The J-pop singing duo Kinki Kids are considered “first-class idols” by everyone in show business. However, the premise behind “The Domoto Brothers” (Fuji; Sunday, 10 p.m.) is that they’re struggling musicians. On this weekly half-hour show, Tsuyoshi and Koichi Domoto — who, despite having the same family moniker, aren’t actual brothers — play at being buskers.

Though most idols are famous for not being musicians, Kinki Kids worked hard to learn how to play guitar. This process was an integral component of their popular Saturday night series “Love Love Aishiteru,” which ran during the late ’90s. Seventies folk god Takuro Yoshida taught the two teens how to play guitar from scratch on air, and over the course of four years they went from fumble-fingered neophytes to decent pickers.

Each week on “The Domoto Brothers,” the Kids go out on the street, usually with a famous musician guest, and play for passers-by. The location is never announced beforehand so as to make the reactions of potential listeners that much more spontaneous. However, the conceit behind the project is that the Domoto Brothers are waiting for their “big break” into show business.

On May 4, the show will mark its 100th installment by remaining in the studio for a performance by the Domotos and their new band that will be broadcast live. Alfee guitarist Toshihiko Takamizawa and Puffy’s Yumi Yoshimura will be among the pros backing the two.

It seems that plans to move the nation’s capital out of Tokyo have been shelved indefinitely, a development that certainly pleases recently re-elected Gov. Shintaro Ishihara, who actively campaigned against the move. It wasn’t the first time, however, that moving the capital caused agitation among Japanese leaders.

On May 7 at 9:15 p.m., NHK-G will present a historical documentary, “Japan’s Phantom Plan to Change the Capital,” which is about a controversial scheme to move the seat of government to Osaka at the start of the Meiji Restoration.

In 1868, with the end of the Edo Shogunate, the Meiji Emperor made the journey from the Imperial Palace in Kyoto to Edo Castle, which is now the Imperial Palace in Tokyo. This historic event was preceded by a great deal of backroom negotiations among the various ruling interests. Kyoto had been the capital for 1,000 years, but Toshimichi Okubo, the leader of the influential Satsuma clan from Kagoshima, thought it should be moved to Osaka.
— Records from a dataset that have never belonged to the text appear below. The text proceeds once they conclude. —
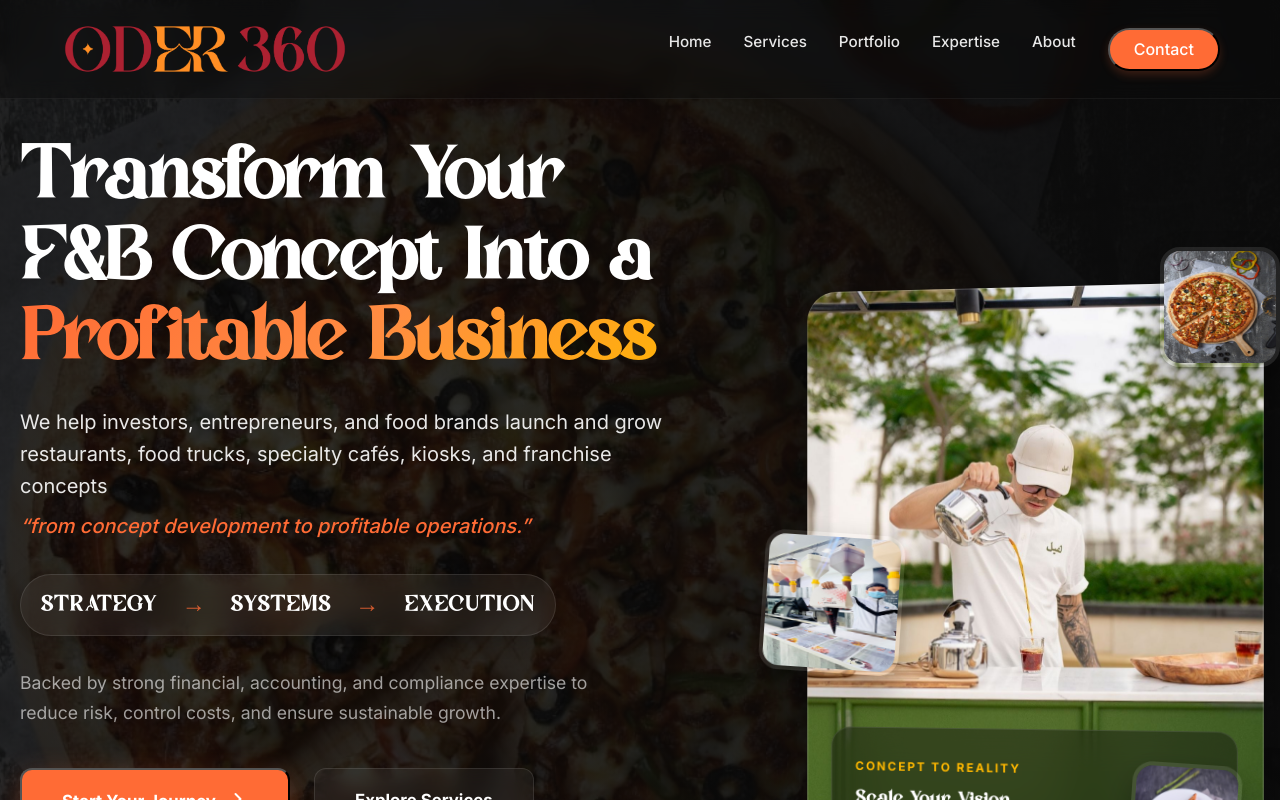
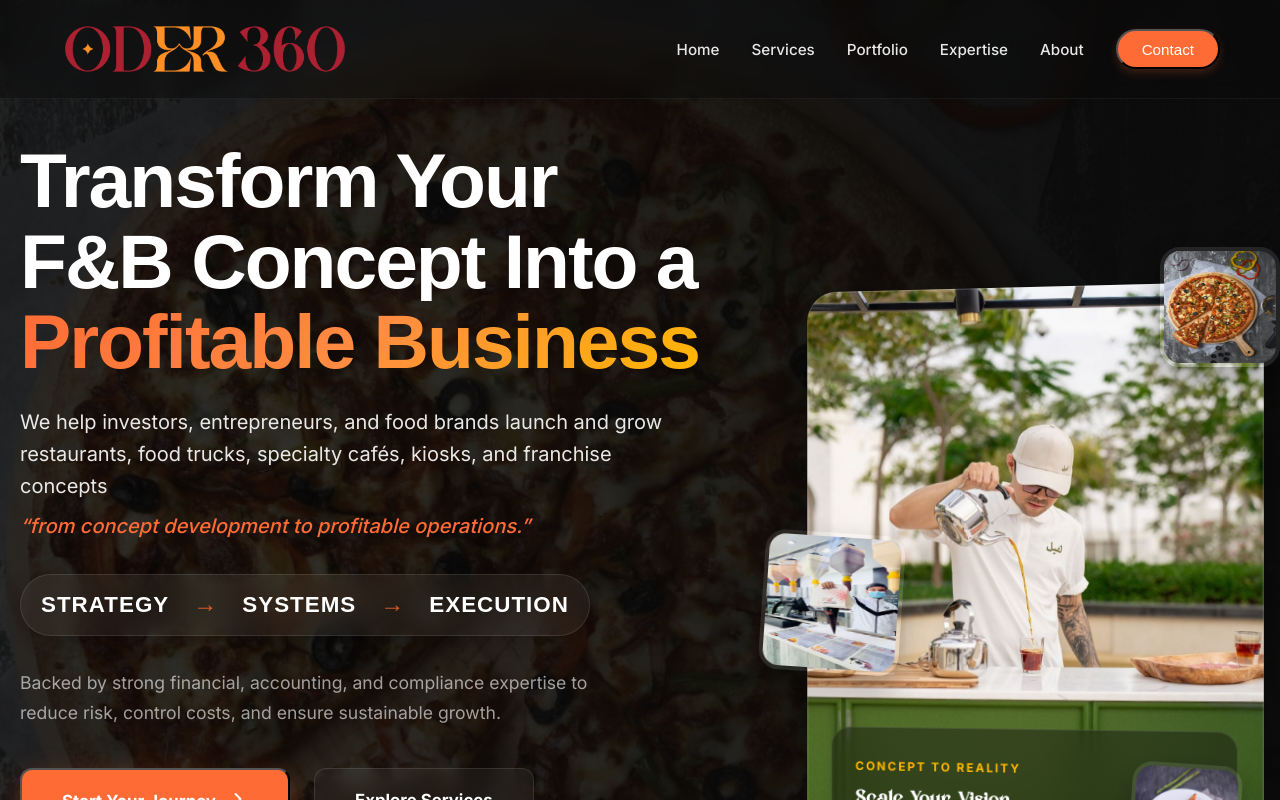
Before and after one commit to kaleem-elahi/oder360-website, a Next.js app: page / in a window 1280 px wide. Shown: the top 800 px of the page. Built offline with nearby package versions, Linux system fonts and the light colour scheme.

Commit message:
style: Adjust navigation menu alignment, remove inline button styles, comment out the gallery badge, and update font families for several sections.

```diff
--- a/app/globals.css
+++ b/app/globals.css
@@ -134,6 +134,7 @@ body {
     display: flex;
     list-style: none;
     gap: 2rem;
+    align-items: center;
 }
 
 .nav-link {
@@ -339,6 +340,7 @@ body {
     color: white;
     font-weight: 800;
     letter-spacing: -2px;
+    font-family: sans-serif;
 }
 
 .text-reveal {
@@ -677,7 +679,7 @@ body {
     color: white;
     letter-spacing: 1px;
     text-transform: uppercase;
-    font-family: 'Basera', serif;
+    font-family: sans-serif;
 }
 
 .workflow-arrow {
@@ -1056,6 +1058,7 @@ body {
     font-weight: 700;
     margin-bottom: 1rem;
     color: var(--text-primary);
+    font-family: sans-serif;
 }
 
 .service-description {
@@ -2434,6 +2437,7 @@ body {
     0% {
         transform: translateX(0);
     }
+
     100% {
         transform: translateX(-50%);
     }
--- a/components/ImageGallery.tsx
+++ b/components/ImageGallery.tsx
@@ -134,7 +134,7 @@ export default function ImageGallery() {
     <section className="image-gallery" ref={sectionRef}>
       <div className="container">
         <div className="section-header fade-in-up">
-          <div className="section-badge">Gallery</div>
+          {/* <div className="section-badge">Gallery</div> */}
           <h2 className="section-title">Behind the Scenes</h2>
           <p className="section-subtitle">Experience the artistry and precision of our operations</p>
         </div>
--- a/components/Navigation.tsx
+++ b/components/Navigation.tsx
@@ -74,8 +74,7 @@ export default function Navigation() {
             </li>
             <li>
               <button
-              className="nav-link nav-cta border-none cursor-pointer text-left"
-              style={{ fontFamily: 'inherit', fontSize: '1rem', background: 'var(--primary-color)' }}
+                className="nav-link nav-cta text-left cursor-pointer"
                 onClick={(e) => {
                   e.preventDefault();
                   handleLinkClick();
--- a/components/Portfolio.tsx
+++ b/components/Portfolio.tsx
@@ -191,7 +191,7 @@ const portfolioItems = [
     subtitle: 'Building a Community-Focused Quick-Service Brand',
     description: 'Developed Karakccino as a quick-service food and beverage concept designed to serve fresh, quality daily meals for the growing residential community of Al Mugheira (Al Mirfa), Abu Dhabi. Took full ownership of the project from concept creation to a fully operational launch, including menu selection, brand setup, team recruitment and training, vendor sourcing, staff visa and insurance coordination, food truck design and fabrication, equipment selection, and end-to-end operational readiness. Successfully established Karakccino as a reliable neighborhood brand built for speed, quality, and consistency.',
     image: '/images/assets/Website/Karakccino/restaurant-9372.jpg',
-    logo: '/images/assets/Website/Karakccino/restaurant-9372.jpg',
+    logo: '/images/assets/Website/',
     category: 'Coffee',
     images: [
       '/images/assets/Website/Karakccino/restaurant-9372.jpg',
```
Lines whose indentation alone changed are shown as unchanged.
Okubo believed that the emperor needed to be separated from the more conservative influences that surrounded him in Kyoto so that he could more readily bring Japan into the modern world after 300 years of isolation under the Shogun. Not surprisingly, the noble class vehemently opposed such a move. Though Osaka and Kyoto seem close to each other by today’s standards, they were considered worlds apart in the mid-1800s. Then there was a third group centered on the remnants of the Shogunate that also opposed moving the capital to Osaka.

The documentary chronicles this battle of wills in detail and explains how Osaka was eventually dropped and the capital was moved to Edo, which was duly renamed Tokyo, or “eastern capital.”

Nostalgia is the theme of the new drama series, “Anata no Jinsei Ohakobi Shimasu” (“We Will Carry Your Life”; TBS, Thursday, 10 p.m.), which takes place in the ’70s and is about Japan’s first moving company.

Until the ’70s, there were no firms that specialized in moving a family and its possessions from one home to another, mainly because there wasn’t much of a need. People in Japan didn’t move. When they did, they simply hired a truck and did it themselves.

The series, which takes place during the economic hard times precipitated by the “oil shock” and the “dollar shock,” follows a young couple, Maki (Norika Fujiwara) and Kentaro (Tomomitsu Yamaguchi), as they develop Kentaro’s truck-driving job into the first removal business that caters to families.

In episode 5, it is 1975, and Kentaro runs into his junior high school girlfriend and takes down her telephone number. Meanwhile, Maki is trying to come up with a means to promote the fledgling company and decides to rename the firm so that it will be listed at the front of the telephone directory. Then, she finds the phone number in Kentaro’s pocket . . .